The baguettes to the right are from a different recipe called “French Baguette Recipe,” which takes a total of 30 hours 18 minutes to make. The recipe creator’s online profile photo shows a young American woman who claims to be a “busy twin mom,” but she’s smiling and wearing make-up that’s not smudged, the photo was taken in Paris, and no twins are to be seen anywhere. This means, obviously, that she goes on holiday and stays at the Ritz and drinks champagne from 3 o’clock on, while someone else watches the twins and her husband works two jobs. She totally has a day and a half to make French baguettes.

What makes this latter recipe “French,” you ask?

Certainly one would expect to invest the time and attention to a food that is distinctly French.
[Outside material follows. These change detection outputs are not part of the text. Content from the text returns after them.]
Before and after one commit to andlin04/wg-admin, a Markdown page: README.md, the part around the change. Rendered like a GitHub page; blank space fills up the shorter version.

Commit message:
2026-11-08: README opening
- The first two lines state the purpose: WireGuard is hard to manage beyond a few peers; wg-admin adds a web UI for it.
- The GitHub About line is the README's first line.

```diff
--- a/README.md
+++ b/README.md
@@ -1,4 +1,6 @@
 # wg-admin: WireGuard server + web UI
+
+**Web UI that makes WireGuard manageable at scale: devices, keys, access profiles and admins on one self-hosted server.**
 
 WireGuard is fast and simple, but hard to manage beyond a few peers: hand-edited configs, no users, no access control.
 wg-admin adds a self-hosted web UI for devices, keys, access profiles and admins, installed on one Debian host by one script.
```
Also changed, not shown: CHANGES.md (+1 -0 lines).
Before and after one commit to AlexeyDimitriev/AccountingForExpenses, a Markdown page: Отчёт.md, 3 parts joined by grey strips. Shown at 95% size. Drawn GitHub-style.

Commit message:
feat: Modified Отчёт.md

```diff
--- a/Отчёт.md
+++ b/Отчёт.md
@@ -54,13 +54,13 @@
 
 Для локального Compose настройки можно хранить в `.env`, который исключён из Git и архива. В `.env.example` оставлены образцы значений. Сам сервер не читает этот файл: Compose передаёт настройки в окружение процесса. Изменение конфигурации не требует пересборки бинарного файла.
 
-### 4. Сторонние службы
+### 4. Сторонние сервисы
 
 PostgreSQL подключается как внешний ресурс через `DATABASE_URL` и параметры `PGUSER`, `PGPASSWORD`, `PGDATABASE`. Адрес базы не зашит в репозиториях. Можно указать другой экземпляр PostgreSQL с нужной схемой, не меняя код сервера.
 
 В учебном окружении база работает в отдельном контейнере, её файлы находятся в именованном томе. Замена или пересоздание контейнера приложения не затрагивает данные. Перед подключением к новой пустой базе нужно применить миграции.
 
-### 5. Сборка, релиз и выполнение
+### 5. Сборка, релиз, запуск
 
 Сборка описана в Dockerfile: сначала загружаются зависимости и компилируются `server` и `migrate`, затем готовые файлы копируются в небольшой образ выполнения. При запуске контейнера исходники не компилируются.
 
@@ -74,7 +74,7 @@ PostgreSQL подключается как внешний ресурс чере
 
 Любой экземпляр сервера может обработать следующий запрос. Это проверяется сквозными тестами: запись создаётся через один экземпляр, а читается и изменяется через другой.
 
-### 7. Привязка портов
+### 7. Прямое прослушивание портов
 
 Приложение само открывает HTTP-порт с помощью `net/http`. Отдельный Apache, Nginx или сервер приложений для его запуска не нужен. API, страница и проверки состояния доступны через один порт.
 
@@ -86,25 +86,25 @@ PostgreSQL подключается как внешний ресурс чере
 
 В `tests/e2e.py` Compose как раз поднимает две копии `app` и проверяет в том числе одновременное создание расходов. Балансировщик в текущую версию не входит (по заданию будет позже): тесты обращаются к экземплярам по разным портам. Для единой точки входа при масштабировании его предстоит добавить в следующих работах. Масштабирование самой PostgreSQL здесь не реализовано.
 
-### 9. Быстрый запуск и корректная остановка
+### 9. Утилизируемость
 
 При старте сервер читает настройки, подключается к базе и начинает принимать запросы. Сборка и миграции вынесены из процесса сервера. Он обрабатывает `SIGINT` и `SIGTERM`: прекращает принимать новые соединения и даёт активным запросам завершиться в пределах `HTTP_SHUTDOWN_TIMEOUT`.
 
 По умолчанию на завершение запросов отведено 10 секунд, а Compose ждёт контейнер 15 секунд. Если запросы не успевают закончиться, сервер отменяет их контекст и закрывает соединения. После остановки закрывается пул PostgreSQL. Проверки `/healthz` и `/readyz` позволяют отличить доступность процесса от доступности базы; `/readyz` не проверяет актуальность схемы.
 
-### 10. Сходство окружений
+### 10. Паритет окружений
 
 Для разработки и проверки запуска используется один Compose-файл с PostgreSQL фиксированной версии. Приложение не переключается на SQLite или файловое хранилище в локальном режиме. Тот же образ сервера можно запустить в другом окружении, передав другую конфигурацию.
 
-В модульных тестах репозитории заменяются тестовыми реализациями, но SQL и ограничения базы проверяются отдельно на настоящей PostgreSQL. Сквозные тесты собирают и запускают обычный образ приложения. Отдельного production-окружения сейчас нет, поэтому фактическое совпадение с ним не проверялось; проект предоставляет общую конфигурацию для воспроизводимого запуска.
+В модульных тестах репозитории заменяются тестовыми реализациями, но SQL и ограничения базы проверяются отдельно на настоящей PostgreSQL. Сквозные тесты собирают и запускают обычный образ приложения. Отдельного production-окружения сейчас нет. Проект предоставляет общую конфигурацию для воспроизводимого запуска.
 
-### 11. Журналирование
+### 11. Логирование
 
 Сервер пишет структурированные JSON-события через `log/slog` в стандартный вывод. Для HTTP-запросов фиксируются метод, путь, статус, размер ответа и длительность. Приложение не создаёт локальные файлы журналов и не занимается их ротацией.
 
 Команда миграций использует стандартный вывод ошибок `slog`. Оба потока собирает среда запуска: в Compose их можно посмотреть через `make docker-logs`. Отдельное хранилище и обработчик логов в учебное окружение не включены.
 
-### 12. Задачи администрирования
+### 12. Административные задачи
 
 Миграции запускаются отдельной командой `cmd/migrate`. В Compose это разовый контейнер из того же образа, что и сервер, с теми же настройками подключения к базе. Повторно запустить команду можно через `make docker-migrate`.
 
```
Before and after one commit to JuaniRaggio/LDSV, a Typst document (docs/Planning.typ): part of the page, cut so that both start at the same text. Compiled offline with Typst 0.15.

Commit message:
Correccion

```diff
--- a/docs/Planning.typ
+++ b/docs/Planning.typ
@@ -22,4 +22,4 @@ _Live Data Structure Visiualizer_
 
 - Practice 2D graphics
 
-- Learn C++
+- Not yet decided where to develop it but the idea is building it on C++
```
The model in the above photo looks French and, truth, doesn’t it look at first glance like she’s flipping us off? Seriously: ad directors, photographers with ascots and the French in general are famously subversive and would pull this stunt. After all, it was the French who came up with the linguistically subversive phrase double entendre, even if it was American country music singers who perfected its use in their song titles, like Jerry Reed’s “She Got the Goldmine (I Got the Shaft).”

“Oh!” you say. “THAT’s not a double entendre! It’s merely about how much the wife got when she and her no-good husband split. You have a mind as dirty as coal itself.”

To which I reply, Well if it wasn’t a double entendre before, good luck thinking it isn’t one now.

Few things are as comforting as a warm baguette just out of the oven with cold unsalted butter in chunks.

Apropos of that word itself being French and also in the broader category of food, I started using the H-E-B app yesterday for my shopping list. I’d been using the OurGroceries app, but after posting the use of it on my Instagram story a couple days ago, an H-E-B partner sent a message and reminded me that the store app is good not only for finding where an item is or if it’s in stock (previously my main use of it) but also adds those items to a list, organized by aisle number and store location, and even shows where coupons are offered.

This post was drafted on Saturday morning and finished this morning, Monday. The baguettes came out beautifully. I have never had a freshly baked baguette right out of the oven, sliced it and heard the crisp crust give way to a soft, chewy inside. Then spreading cold unsalted butter on it and biting into it, hearing that crisp crunch again.